(Records drawn from a dataset)
=== Begin Enclosure ===

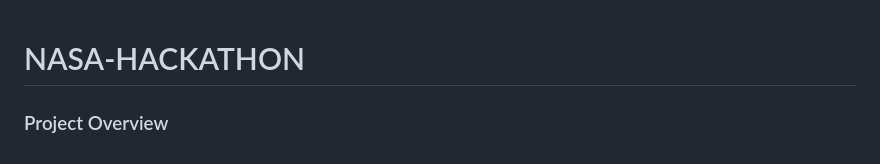
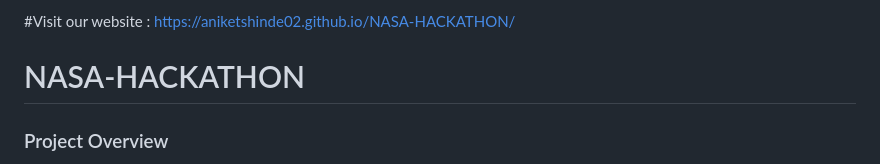
Before and after one commit to AniketShinde02/NASA-HACKATHON, a Markdown page: README.md, the part around the change. Drawn GitHub-style.

```diff
--- a/README.md
+++ b/README.md
@@ -1,3 +1,4 @@
+#Visit our website : https://aniketshinde02.github.io/NASA-HACKATHON/
 # NASA-HACKATHON
 
 
```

=== End Enclosure ===

*What to work on:* Write out all the entries exactly, except for the pictures.

*Answer to this problem:*
Before and after one commit to AniketShinde02/NASA-HACKATHON, a Markdown page: README.md, the part around the change. Drawn GitHub-style.

```diff
--- a/README.md
+++ b/README.md
@@ -1,3 +1,4 @@
+#Visit our website : https://aniketshinde02.github.io/NASA-HACKATHON/
 # NASA-HACKATHON
 
 
```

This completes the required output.